[Entries taken from a collection]
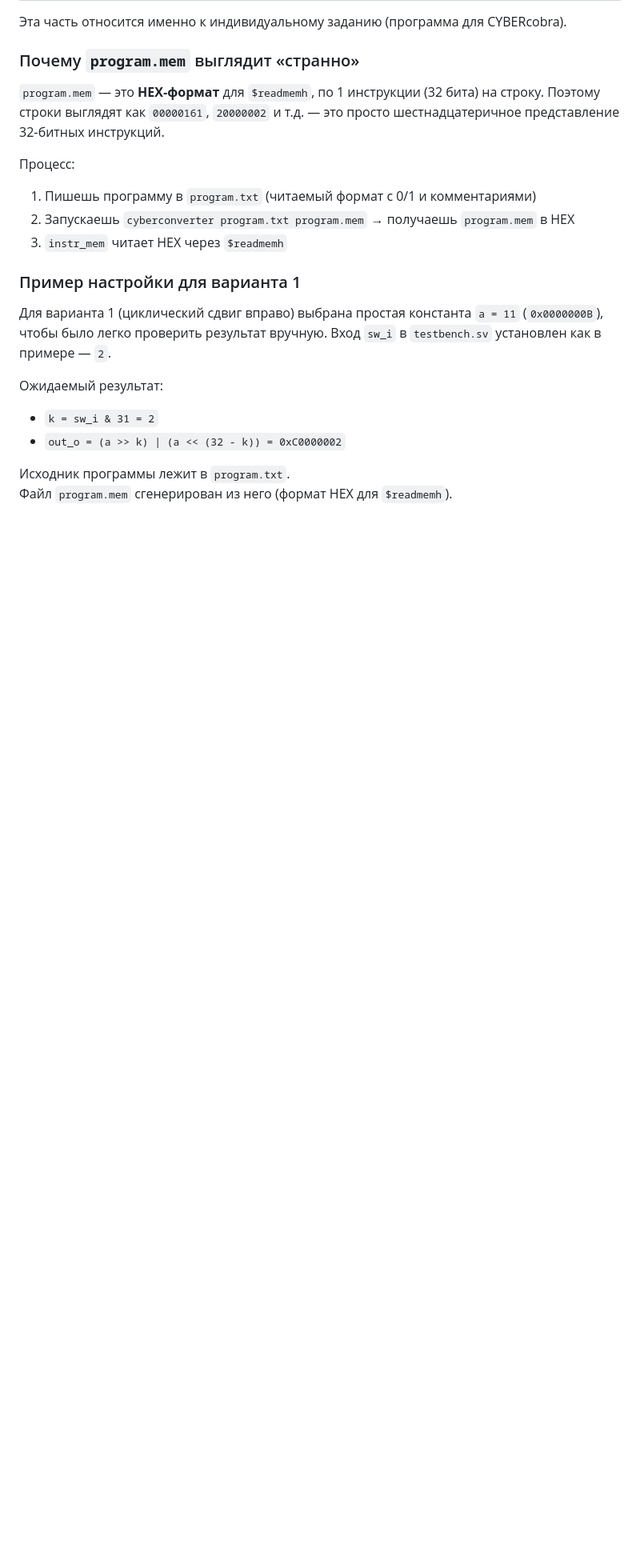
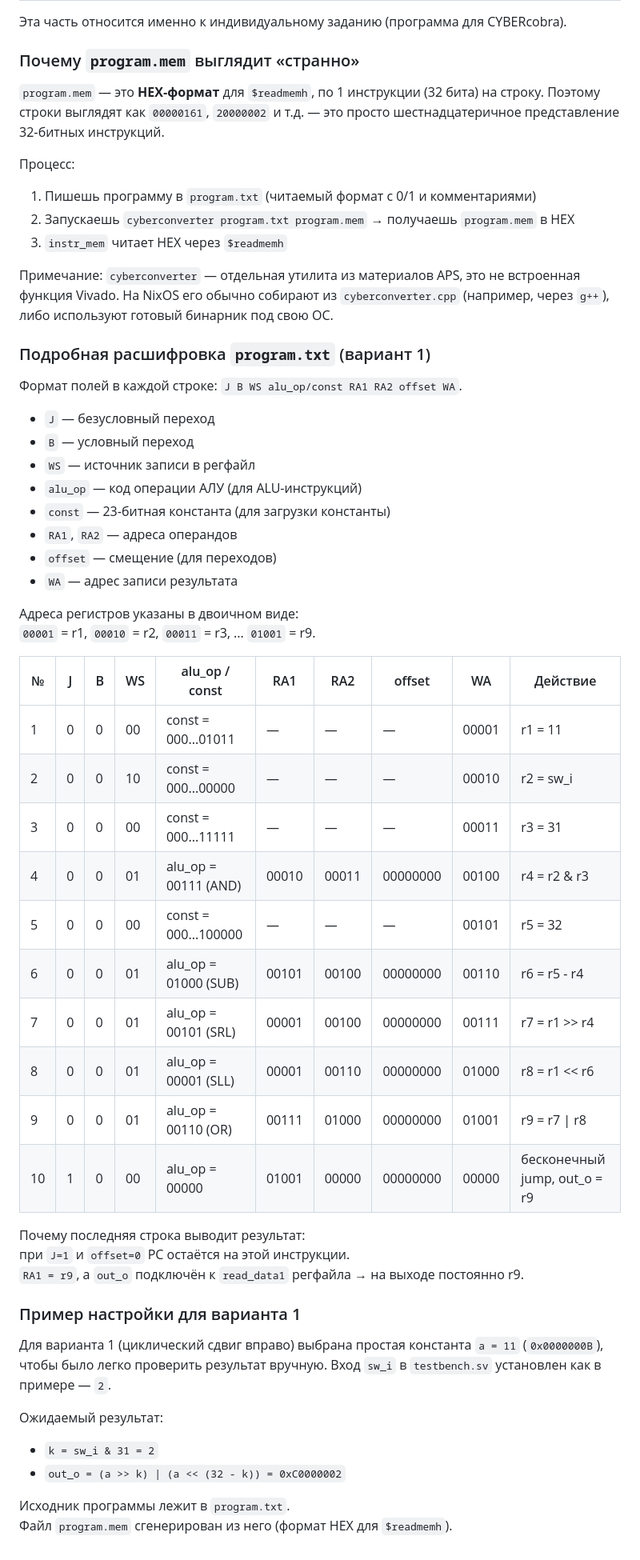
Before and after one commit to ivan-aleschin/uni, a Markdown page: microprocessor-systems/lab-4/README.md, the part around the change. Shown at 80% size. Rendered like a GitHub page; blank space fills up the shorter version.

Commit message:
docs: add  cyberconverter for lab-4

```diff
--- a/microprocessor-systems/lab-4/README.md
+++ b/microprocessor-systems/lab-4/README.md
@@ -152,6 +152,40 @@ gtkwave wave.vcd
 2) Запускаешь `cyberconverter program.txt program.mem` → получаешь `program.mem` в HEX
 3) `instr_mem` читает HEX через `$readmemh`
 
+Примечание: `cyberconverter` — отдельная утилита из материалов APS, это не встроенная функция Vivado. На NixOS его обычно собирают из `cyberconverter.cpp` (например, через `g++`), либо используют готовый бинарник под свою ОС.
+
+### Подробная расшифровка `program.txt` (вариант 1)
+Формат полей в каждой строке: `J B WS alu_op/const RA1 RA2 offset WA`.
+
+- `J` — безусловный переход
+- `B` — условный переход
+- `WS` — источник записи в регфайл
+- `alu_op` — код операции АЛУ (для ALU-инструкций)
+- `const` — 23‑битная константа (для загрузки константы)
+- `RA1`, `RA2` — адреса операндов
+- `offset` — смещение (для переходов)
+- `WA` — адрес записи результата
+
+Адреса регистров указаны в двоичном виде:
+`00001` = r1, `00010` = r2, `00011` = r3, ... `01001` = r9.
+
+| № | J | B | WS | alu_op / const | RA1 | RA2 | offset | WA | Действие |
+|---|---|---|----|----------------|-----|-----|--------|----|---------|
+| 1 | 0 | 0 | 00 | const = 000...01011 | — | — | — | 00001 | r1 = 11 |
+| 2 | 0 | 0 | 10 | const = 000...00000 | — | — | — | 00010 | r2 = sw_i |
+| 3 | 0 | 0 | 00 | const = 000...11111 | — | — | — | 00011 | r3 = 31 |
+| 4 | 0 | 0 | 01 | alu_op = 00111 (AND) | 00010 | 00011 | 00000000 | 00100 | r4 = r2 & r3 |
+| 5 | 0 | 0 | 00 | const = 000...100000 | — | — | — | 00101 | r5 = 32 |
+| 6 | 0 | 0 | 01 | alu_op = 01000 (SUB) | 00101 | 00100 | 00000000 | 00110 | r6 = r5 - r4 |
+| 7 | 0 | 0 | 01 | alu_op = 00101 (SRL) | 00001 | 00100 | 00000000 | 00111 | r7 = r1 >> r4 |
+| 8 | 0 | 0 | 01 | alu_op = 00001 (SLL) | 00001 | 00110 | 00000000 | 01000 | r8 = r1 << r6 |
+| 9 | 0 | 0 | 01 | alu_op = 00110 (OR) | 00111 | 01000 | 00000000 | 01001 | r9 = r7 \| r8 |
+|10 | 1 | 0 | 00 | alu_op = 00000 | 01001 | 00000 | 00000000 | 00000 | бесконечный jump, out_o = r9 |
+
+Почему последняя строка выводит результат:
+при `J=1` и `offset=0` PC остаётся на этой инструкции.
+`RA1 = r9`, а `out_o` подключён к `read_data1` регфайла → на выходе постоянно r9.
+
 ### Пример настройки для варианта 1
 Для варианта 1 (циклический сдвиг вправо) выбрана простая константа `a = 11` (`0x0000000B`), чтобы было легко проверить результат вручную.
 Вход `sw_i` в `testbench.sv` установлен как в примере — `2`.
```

==

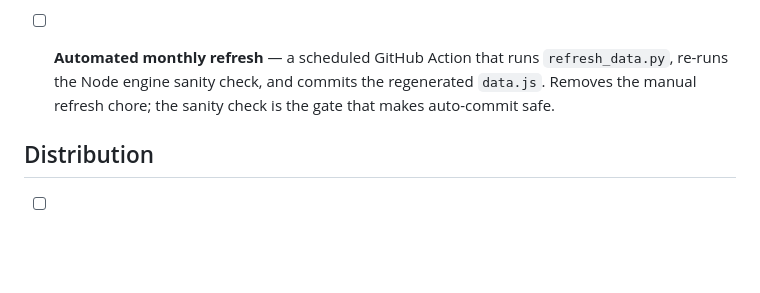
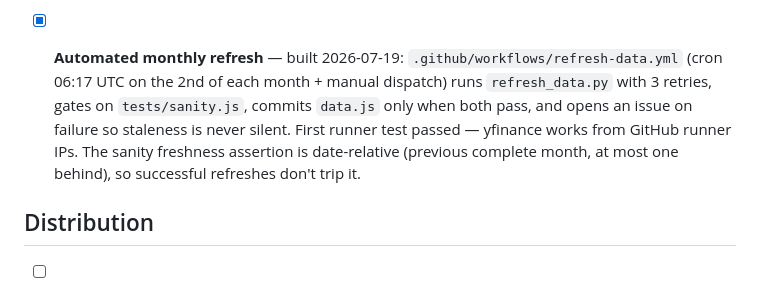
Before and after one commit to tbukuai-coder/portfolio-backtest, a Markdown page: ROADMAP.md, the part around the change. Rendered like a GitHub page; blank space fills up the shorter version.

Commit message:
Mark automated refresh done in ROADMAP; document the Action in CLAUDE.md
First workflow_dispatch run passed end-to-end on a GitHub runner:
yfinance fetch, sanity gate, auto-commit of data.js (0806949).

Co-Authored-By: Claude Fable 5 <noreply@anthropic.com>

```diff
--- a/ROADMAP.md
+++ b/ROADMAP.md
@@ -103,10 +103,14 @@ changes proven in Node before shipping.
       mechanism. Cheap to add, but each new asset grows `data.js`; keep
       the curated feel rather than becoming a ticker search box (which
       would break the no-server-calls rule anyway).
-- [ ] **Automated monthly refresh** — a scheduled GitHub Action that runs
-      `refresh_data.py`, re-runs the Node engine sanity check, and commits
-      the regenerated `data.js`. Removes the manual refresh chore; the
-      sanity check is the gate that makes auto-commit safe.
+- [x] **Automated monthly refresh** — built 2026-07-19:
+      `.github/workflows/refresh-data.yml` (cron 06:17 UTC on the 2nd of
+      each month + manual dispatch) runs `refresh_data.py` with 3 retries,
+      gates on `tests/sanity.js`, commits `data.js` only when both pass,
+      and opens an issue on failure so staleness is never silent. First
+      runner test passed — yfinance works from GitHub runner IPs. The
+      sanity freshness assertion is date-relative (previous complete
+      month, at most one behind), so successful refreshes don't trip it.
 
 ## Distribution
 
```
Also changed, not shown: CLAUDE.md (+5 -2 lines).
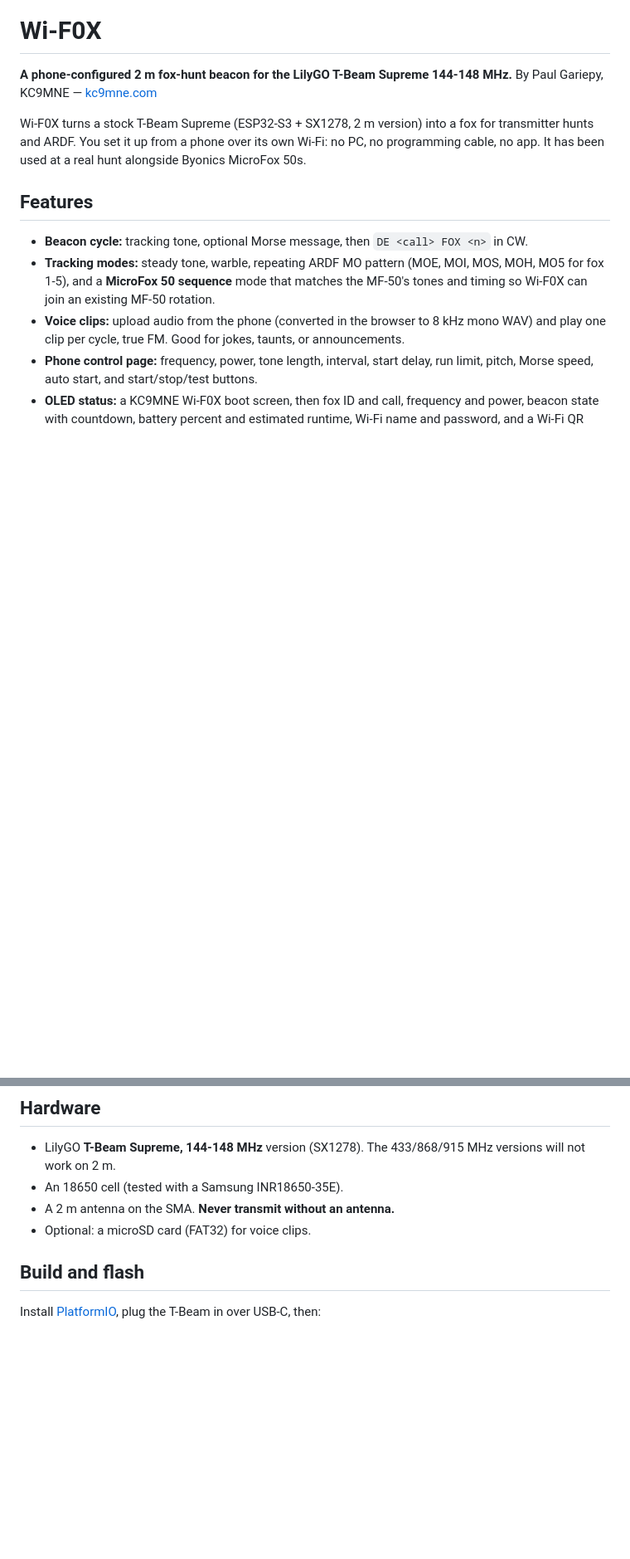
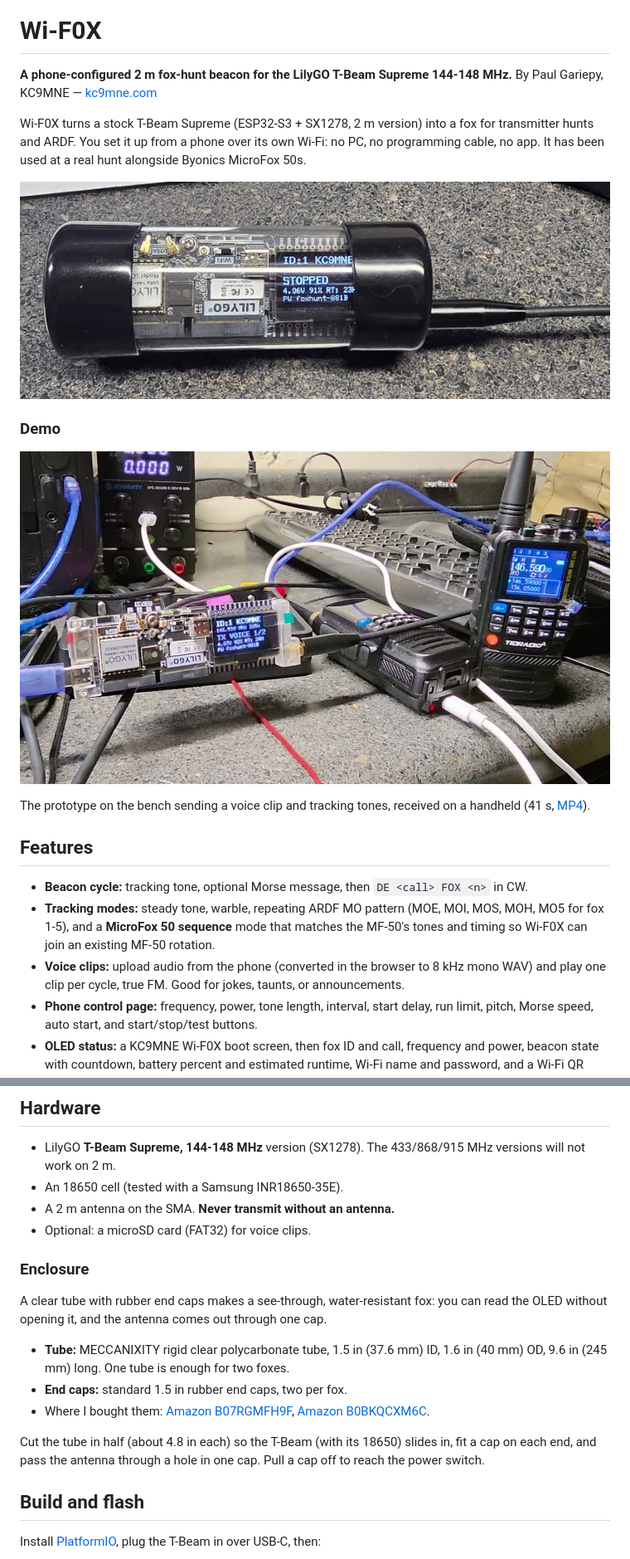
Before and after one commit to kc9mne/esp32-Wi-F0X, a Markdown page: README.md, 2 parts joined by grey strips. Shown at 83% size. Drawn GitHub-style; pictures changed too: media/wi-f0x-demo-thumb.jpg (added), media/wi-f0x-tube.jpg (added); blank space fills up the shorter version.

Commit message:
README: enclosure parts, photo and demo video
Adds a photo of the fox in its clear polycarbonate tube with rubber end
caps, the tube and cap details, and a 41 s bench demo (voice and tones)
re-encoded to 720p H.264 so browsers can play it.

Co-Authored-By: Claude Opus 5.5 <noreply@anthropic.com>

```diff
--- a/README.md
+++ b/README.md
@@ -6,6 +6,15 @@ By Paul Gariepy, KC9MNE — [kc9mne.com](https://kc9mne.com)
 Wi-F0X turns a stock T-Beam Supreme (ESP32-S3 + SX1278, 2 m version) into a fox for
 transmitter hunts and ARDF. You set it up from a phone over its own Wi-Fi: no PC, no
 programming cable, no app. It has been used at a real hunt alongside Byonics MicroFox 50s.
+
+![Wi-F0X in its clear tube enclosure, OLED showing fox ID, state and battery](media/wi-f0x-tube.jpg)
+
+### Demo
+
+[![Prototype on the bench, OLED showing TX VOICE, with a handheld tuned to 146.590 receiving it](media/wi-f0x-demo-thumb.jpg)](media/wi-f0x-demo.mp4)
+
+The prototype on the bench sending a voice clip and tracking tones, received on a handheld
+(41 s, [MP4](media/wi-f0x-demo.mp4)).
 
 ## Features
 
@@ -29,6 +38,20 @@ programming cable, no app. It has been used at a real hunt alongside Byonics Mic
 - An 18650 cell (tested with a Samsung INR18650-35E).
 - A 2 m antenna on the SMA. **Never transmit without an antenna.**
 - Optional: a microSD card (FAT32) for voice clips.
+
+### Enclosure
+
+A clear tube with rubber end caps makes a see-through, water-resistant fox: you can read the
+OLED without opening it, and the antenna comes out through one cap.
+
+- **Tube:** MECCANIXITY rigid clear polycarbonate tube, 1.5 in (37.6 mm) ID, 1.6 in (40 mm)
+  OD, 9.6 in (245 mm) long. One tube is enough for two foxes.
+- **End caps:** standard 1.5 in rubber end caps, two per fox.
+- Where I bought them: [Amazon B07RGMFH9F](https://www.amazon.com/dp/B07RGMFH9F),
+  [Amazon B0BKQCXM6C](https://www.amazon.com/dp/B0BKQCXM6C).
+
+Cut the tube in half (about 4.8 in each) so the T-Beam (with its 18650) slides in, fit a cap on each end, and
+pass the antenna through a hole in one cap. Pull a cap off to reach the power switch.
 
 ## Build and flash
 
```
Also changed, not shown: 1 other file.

**Exercise**
Whenever a line in the entries above includes the word "polycarbonate", pull that line out.

**Task solution**
Adds a photo of the fox in its clear polycarbonate tube with rubber end
+- **Tube:** MECCANIXITY rigid clear polycarbonate tube, 1.5 in (37.6 mm) ID, 1.6 in (40 mm)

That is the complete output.